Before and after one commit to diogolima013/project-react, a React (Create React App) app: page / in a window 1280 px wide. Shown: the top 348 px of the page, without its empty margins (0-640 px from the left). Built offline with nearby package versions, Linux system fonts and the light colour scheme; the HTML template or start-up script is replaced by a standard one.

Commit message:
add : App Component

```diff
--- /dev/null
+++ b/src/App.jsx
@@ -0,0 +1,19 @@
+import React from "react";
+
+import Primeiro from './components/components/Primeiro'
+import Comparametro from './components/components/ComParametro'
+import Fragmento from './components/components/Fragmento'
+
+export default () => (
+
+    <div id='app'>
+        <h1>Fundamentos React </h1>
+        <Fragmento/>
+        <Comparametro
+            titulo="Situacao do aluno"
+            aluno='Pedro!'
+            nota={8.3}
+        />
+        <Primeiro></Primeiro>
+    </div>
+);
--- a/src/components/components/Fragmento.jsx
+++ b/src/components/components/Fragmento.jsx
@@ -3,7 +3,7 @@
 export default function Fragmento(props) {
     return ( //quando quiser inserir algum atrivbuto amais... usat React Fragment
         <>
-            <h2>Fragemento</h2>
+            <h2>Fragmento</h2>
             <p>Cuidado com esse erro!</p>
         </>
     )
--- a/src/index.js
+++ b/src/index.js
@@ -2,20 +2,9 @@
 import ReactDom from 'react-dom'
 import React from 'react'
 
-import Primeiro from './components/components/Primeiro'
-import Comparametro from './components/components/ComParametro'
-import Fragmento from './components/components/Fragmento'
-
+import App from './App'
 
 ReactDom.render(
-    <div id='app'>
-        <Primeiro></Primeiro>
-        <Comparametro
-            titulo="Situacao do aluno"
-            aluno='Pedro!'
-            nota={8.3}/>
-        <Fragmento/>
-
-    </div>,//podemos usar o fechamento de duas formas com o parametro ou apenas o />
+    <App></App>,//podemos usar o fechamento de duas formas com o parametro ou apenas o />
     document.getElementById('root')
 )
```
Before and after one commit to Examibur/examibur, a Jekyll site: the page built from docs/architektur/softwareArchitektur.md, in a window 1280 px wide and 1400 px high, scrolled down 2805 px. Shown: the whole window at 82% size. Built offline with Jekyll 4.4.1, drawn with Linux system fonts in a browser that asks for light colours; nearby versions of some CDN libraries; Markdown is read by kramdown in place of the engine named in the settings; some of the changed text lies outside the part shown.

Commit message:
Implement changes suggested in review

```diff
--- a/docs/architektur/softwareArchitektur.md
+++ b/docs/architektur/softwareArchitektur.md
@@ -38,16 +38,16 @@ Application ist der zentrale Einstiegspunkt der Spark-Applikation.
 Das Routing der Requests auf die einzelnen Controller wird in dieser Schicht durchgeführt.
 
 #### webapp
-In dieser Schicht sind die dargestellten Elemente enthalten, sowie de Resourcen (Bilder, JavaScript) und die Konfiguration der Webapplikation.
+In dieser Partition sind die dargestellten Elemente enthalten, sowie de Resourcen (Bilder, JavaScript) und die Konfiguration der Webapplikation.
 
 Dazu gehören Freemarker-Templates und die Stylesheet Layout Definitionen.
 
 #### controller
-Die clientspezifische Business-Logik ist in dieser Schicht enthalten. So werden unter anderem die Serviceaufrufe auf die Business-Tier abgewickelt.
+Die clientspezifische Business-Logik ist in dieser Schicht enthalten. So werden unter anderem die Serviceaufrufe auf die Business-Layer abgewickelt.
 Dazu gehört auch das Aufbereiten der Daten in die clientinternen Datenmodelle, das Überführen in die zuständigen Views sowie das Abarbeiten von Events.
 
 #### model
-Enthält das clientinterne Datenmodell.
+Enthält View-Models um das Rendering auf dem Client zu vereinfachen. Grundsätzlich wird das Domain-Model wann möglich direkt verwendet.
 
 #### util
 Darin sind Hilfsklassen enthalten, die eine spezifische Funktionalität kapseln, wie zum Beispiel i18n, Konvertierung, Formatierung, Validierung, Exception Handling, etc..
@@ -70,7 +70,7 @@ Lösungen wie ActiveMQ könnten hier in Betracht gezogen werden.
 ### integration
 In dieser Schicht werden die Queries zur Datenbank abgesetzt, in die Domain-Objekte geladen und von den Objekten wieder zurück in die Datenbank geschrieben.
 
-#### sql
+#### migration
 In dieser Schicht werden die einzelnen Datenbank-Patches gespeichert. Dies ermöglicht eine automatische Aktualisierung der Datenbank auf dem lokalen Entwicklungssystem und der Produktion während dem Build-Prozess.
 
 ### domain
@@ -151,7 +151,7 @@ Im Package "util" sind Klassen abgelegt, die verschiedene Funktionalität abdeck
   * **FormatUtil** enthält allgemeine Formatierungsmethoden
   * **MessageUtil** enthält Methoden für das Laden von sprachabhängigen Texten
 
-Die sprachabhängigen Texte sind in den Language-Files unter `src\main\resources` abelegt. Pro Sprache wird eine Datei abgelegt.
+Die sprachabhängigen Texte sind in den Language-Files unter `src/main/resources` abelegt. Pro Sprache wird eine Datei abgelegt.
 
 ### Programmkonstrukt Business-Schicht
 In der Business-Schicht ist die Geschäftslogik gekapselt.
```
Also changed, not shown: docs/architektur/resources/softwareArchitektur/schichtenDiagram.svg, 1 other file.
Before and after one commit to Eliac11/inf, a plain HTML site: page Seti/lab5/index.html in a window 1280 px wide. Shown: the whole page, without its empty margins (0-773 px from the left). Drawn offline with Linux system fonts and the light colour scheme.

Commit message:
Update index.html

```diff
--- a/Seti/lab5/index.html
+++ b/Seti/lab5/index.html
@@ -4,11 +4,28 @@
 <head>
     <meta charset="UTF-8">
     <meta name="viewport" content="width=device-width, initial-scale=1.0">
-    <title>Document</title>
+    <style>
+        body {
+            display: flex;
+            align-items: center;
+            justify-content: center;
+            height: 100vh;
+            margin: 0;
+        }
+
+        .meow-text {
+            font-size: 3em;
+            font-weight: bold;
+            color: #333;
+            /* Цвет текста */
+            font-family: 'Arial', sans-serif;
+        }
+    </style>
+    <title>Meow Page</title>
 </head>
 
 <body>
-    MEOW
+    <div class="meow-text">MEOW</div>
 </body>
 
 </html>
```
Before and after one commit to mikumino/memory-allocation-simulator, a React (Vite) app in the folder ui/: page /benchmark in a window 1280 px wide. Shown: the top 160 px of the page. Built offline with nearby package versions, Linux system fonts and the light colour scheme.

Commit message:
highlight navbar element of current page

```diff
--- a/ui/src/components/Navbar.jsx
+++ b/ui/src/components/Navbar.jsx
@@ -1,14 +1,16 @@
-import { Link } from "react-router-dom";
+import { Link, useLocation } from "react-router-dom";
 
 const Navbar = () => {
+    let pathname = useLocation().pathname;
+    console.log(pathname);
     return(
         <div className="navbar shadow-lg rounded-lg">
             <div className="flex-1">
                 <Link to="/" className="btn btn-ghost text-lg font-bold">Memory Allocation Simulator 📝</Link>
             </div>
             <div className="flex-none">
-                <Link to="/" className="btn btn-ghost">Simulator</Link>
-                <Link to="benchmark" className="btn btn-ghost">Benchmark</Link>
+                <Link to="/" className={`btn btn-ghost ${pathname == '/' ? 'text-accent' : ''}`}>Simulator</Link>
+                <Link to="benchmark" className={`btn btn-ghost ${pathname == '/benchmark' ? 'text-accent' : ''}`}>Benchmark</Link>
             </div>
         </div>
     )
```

• _WHAT THE EXERCISE ASKS_:
In the records above, find every line with the word "aluno" and copy it.

• _SOLVED PROBLEM_:
+            titulo="Situacao do aluno"
+            aluno='Pedro!'
-            titulo="Situacao do aluno"
-            aluno='Pedro!'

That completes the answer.